St. John Paul II’s parents’ sainthood cause has officially opened

St. John Paul II’s father, Karol Wojtyła, and mother, Emilia, with their eldest son, Edmund. Credit: Archidiecezja Krakowska.

The sainthood causes of St. John Paul II’s parents were formally opened in Poland yesterday.

A ceremony launching the causes of Karol and Emilia Wojtyła took place at the Basilica of the Presentation of the Blessed Virgin Mary in Wadowice, John Paul II’s birthplace, May 7. 

At the ceremony, the Archdiocese of Kraków officially formed the tribunals that will seek evidence that the Polish pope’s parents lived lives of heroic virtue, enjoy a reputation for holiness and are regarded as intercessors. 

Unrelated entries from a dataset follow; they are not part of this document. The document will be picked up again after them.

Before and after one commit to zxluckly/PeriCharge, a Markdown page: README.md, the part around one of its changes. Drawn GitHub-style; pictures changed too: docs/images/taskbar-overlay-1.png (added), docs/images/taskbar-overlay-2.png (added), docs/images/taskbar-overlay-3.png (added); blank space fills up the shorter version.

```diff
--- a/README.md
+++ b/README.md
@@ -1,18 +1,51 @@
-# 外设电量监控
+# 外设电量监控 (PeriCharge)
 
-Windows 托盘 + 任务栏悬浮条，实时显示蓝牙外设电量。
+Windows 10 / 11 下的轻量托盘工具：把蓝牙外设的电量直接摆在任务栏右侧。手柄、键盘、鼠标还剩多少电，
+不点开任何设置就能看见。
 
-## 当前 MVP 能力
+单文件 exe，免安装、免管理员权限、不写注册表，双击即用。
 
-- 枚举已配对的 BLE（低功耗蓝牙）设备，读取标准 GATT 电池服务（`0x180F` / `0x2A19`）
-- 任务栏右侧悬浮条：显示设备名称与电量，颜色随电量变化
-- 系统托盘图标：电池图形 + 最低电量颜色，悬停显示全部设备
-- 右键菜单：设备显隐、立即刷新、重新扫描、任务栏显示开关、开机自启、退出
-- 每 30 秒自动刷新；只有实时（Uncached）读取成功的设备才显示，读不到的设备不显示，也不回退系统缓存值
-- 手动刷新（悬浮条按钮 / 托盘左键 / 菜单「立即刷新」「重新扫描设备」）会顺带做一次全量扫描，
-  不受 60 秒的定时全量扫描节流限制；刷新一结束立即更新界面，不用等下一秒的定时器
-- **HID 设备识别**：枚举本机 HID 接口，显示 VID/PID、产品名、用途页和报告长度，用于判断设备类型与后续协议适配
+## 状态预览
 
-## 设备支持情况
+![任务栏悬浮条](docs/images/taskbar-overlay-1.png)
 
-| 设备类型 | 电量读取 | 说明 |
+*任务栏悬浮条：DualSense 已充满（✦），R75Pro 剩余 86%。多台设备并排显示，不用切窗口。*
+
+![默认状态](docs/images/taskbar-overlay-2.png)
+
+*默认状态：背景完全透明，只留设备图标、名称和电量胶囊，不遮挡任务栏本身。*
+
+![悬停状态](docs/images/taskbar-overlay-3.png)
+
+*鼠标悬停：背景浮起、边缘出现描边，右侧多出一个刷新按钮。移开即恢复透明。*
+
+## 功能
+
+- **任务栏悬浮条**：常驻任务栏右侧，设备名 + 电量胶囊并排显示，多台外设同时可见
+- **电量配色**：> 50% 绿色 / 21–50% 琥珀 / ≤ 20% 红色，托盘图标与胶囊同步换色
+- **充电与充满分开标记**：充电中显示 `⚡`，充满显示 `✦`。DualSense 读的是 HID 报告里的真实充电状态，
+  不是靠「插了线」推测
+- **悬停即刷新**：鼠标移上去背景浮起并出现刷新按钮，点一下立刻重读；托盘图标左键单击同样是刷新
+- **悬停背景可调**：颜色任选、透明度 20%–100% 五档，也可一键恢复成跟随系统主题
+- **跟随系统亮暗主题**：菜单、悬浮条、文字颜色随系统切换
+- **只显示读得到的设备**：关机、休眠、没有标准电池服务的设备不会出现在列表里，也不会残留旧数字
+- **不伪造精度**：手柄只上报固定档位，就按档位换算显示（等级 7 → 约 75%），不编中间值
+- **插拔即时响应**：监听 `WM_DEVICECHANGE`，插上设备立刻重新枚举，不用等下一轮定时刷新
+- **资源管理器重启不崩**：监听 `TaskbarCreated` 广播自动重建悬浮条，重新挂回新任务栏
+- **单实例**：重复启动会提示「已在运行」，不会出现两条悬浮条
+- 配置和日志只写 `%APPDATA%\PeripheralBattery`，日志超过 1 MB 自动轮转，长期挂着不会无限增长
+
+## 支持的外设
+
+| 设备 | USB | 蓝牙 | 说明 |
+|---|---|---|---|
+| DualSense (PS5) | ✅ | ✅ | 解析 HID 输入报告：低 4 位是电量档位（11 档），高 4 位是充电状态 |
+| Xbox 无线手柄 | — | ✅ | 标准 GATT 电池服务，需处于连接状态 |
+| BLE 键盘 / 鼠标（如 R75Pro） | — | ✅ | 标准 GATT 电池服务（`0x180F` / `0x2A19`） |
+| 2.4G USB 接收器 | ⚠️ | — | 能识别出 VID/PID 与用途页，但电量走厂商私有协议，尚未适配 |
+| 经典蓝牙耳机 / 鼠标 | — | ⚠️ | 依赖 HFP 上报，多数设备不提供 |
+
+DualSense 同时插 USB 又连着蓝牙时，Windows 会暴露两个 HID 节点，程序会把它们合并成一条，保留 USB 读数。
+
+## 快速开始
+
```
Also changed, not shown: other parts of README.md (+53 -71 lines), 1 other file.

After the tribunals’ first session, Kraków Archbishop Marek Jędraszewski presided at a Mass, which was broadcast via livestream amid Poland’s coronavirus lockdown. 

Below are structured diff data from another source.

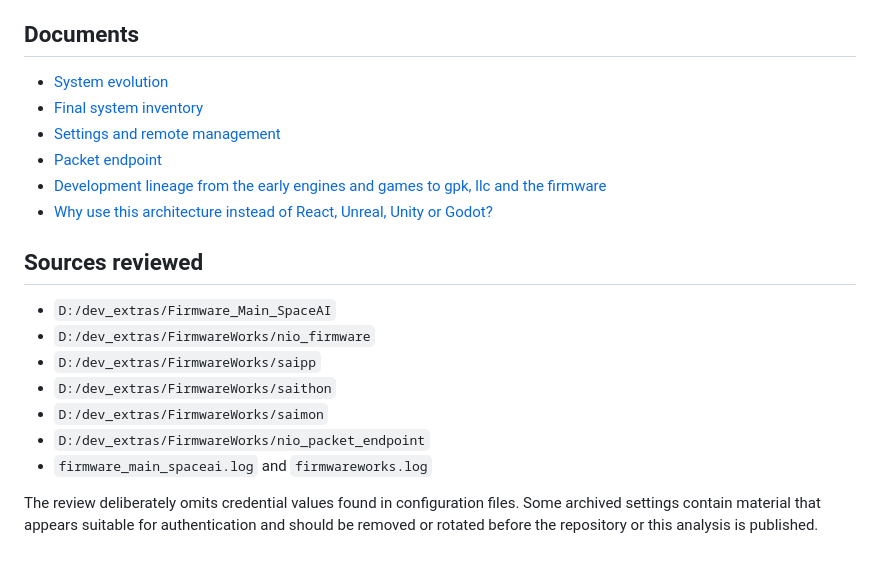
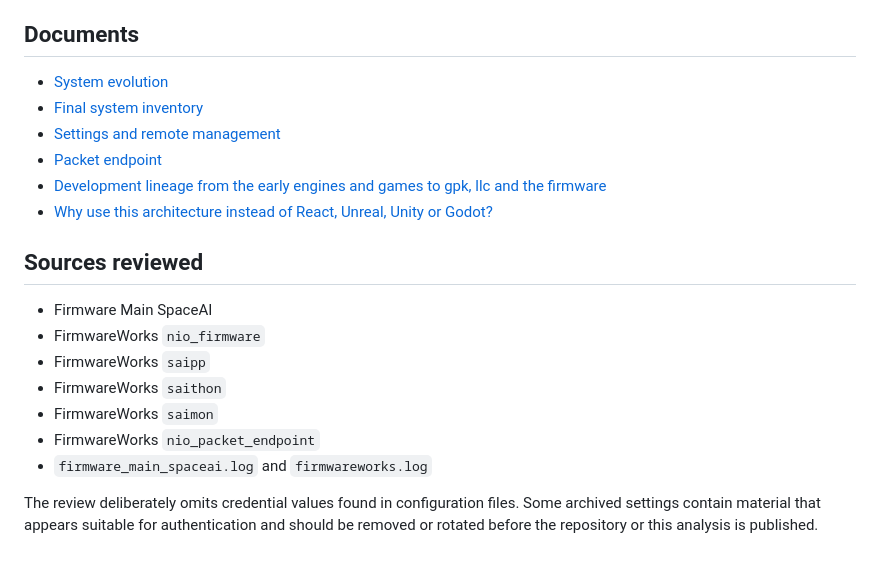
Before and after one commit to asm128/profile, a Markdown page: analysis/spaceai-firmware/README.md, the part around one of its changes. Drawn GitHub-style.

Commit message:
Fix SpaceAI publication portability

```diff
--- a/analysis/spaceai-firmware/README.md
+++ b/analysis/spaceai-firmware/README.md
@@ -67,12 +67,12 @@ These counts exclude bundled third-party sources, Python virtual environments, g
 
 ## Sources reviewed
 
-- `D:/dev_extras/Firmware_Main_SpaceAI`
-- `D:/dev_extras/FirmwareWorks/nio_firmware`
-- `D:/dev_extras/FirmwareWorks/saipp`
-- `D:/dev_extras/FirmwareWorks/saithon`
-- `D:/dev_extras/FirmwareWorks/saimon`
-- `D:/dev_extras/FirmwareWorks/nio_packet_endpoint`
+- Firmware Main SpaceAI
+- FirmwareWorks `nio_firmware`
+- FirmwareWorks `saipp`
+- FirmwareWorks `saithon`
+- FirmwareWorks `saimon`
+- FirmwareWorks `nio_packet_endpoint`
 - `firmware_main_spaceai.log` and `firmwareworks.log`
 
 The review deliberately omits credential values found in configuration files. Some archived settings contain material that appears suitable for authentication and should be removed or rotated before the repository or this analysis is published.
```
Also changed, not shown: other parts of analysis/spaceai-firmware/README.md (+6 -6 lines), analysis/spaceai-firmware/lineage-from-gpftw-to-firmware.md (+31 -31 lines).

Cardinal Stanisław Dziwisz, who served as Pope John Paul II’s personal secretary, attended the ceremony.

He said: “I want to testify here, at this point, in the presence of the archbishop and the assembled priests, that as a long-standing secretary of Cardinal Karol Wojtyła and Pope John Paul II, I heard from him many times that he had holy parents.”

Fr. Paweł Rytel-Andrianik, spokesman for the Polish bishops’ conference, told CNA: “The processes of beatification of Karol and Emilia Wojtyła … testify above all to the appreciation of the family and its great role in shaping the holy and great man — the Polish Pope.” 

“The Wojtyłas were able to create such an atmosphere at home and form children in such a way that they became outstanding people.” 

“Therefore, there is great joy of starting the beatification processes and great gratitude to God for the life of Emilia and Karol Wojtyła and for the fact that we will be able to get to know them more and more. They will become a model and example for many families who want to be holy.”

Postulator Fr. Sławomir Oder, who also oversaw the cause of John Paul II, told Vatican News that the ceremony was an occasion for rejoicing in Poland. 

He said: “In fact, looking at this event, I am reminded of the words that John Paul II pronounced during the Mass of canonization of St. Kinga, known as Cunegonda, celebrated in Poland in Stary Sącz, when he said that saints are born of saints, are nurtured by the saints, draw life from the saints and their call to holiness.” 

“And in that context, he spoke precisely of the family as the privileged place where holiness finds its roots, the first sources where it can mature throughout life.”

The Basilica of the Presentation, where the Wojtyłas’ cause was opened, is where St. John Paul II was baptised on June 20, 1920. The church is located across the street from the Wojtyła family home, which is now a museum, in Wadowice.

Karol Wojtyła, an army officer, and Emilia, a school teacher, were married in Kraków in 1906. They had three children. The first, Edmund, was born that year. He became a doctor but caught scarlet fever from a patient and died in 1932. Their second child, Olga, died shortly after birth in 1916. Their youngest, Karol junior, was born in 1920 after Emilia refused a doctor’s advice to have an abortion because of her frail health. 

Emilia worked as a part-time seamstress after her third child’s birth. She died on April 13, 1929, shortly before Karol junior’s ninth birthday, of myocarditis and renal failure, according to her death certificate.

Karol senior, who was born on July 18, 1879, was a non-commissioned officer of the Austro-Hungarian army and a captain of the Polish army. He died on Feb. 18, 1941, in Kraków amid the Nazi occupation of Poland.

The future pope, who was 20 at the time and working at a stone quarry, returned from work to find his father’s body. He spent the night praying beside the body and afterwards began to pursue his vocation to the priesthood.